Friday, May 31, 2024

Gordon Street

From March to September 1991, I lived at 80 Gordon Street, in Brighton, Massachusetts. This was my first time paying rent for my own place. (I moved to Boston in January 1991, stayed one night with family, then was conveniently invited into house sitting at a co-worker's friend's place.) Gordon Street reminds me of the simpler though lonelier lifestyle I had back then. 

The apartment was simply a place to sleep, nothing more. Despite that, I didn't have a bed. It never occurred to me to buy one. I had a sleeping bag, and I slept directly on the floor. Word got around the office and a few months later a co-worker offered me a mattress he was getting rid of. I remember driving that used mattress in my tiny car from some North Shore town and being genuinely glad for it.

My apartment had two rooms, but because I didn't buy furniture one could be confused by their function. In the one room was the sleeping bag/mattress. In the other room was a folding table that had some books and an old computer. I rarely used that computer though. Instead, as a young workaholic in high-tech, I spent most of my waking hours at the office where there were far more interesting computers. Someone joked "Rick has more rooms than furniture." I laughed at the absurdity.

There was a small kitchen in that apartment. However, the one time I thought to cook something on the stove I was met with the reality that you have to call the utility company to turn on the gas. I had not done this. My diet in 1991 was served by national fast food chains and local fast food chains. And sometimes, a high-end restaurant. That's right: if co-workers were headed to nearby Michela's, a gorgeous and fancy destination restaurant, I'd sometimes tag along, somewhat out of place in casual clothes but solvent enough to mostly not care.
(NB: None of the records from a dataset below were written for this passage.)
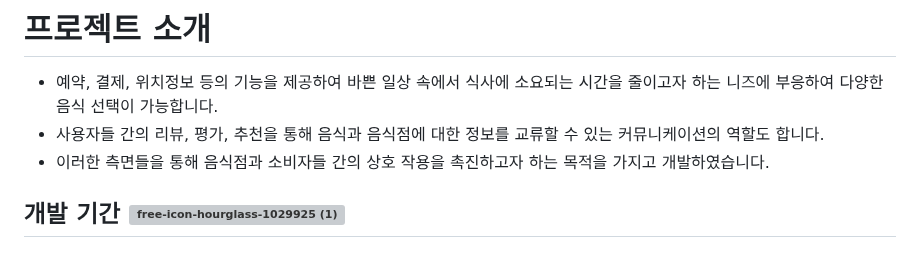
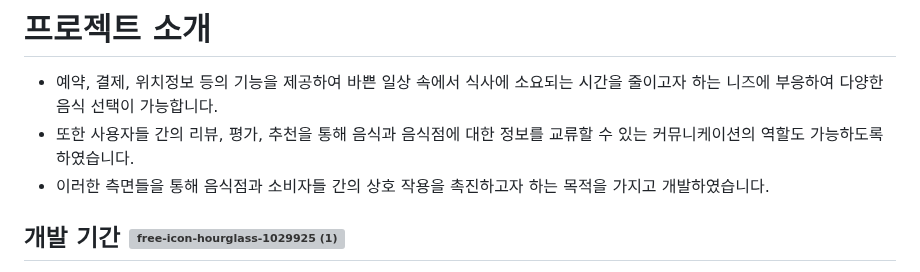
Before and after one commit to kimns2247/Matdori, a Markdown page: README.md, the part around the change. Rendered like a GitHub page; grey boxes are pictures that could not be loaded.

```diff
--- a/README.md
+++ b/README.md
@@ -6,7 +6,7 @@
 
 # 프로젝트 소개
 - 예약, 결제, 위치정보 등의 기능을 제공하여 바쁜 일상 속에서 식사에 소요되는 시간을 줄이고자 하는 니즈에 부응하여 다양한 음식 선택이 가능합니다.
-- 사용자들 간의 리뷰, 평가, 추천을 통해 음식과 음식점에 대한 정보를 교류할 수 있는 커뮤니케이션의 역할도 합니다.
+- 또한 사용자들 간의 리뷰, 평가, 추천을 통해 음식과 음식점에 대한 정보를 교류할 수 있는 커뮤니케이션의 역할도 가능하도록 하였습니다.
 - 이러한 측면들을 통해 음식점과 소비자들 간의 상호 작용을 촉진하고자 하는 목적을 가지고 개발하였습니다.
 
 
```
The mattress on the floor was soon accompanied by a beach chair I had bought. I'd sit in that chair to read or to write in a paper diary. There was a door that led to a tiny balcony. It overlooked a parking lot which I didn't have a permit for. In the kitchen the window overlooked the air well between the surrounding apartment buildings. Sometimes, if I saw someone across the way, I wondered if they were as lonely as I was.

When one of my co-workers asked if I wanted to join up with two other people in a larger apartment in downtown Boston, I leapt at the chance. I needed this invitation at that exact moment in my life. I must have broken my lease with the landlord immediately, but left all my moving plans for the absolute last minute. The morning of August 31, a loud knocking at my door woke me. When I opened it, I saw two parents and some children. They were the new tenants, and they were here to move in.

I hurriedly gathered my mattress and folded up my table and chair. I marveled at their furniture and their unpacking of kitchen implements. I stuffed my car with my meager belongings. I must have given this new tenant my key, though I don't remember. I then drove a few miles to the Back Bay. In that new apartment I had the smallest of the four rooms. My mattress and beach chair fit perfectly. 

80 Gordon Street (Google Maps)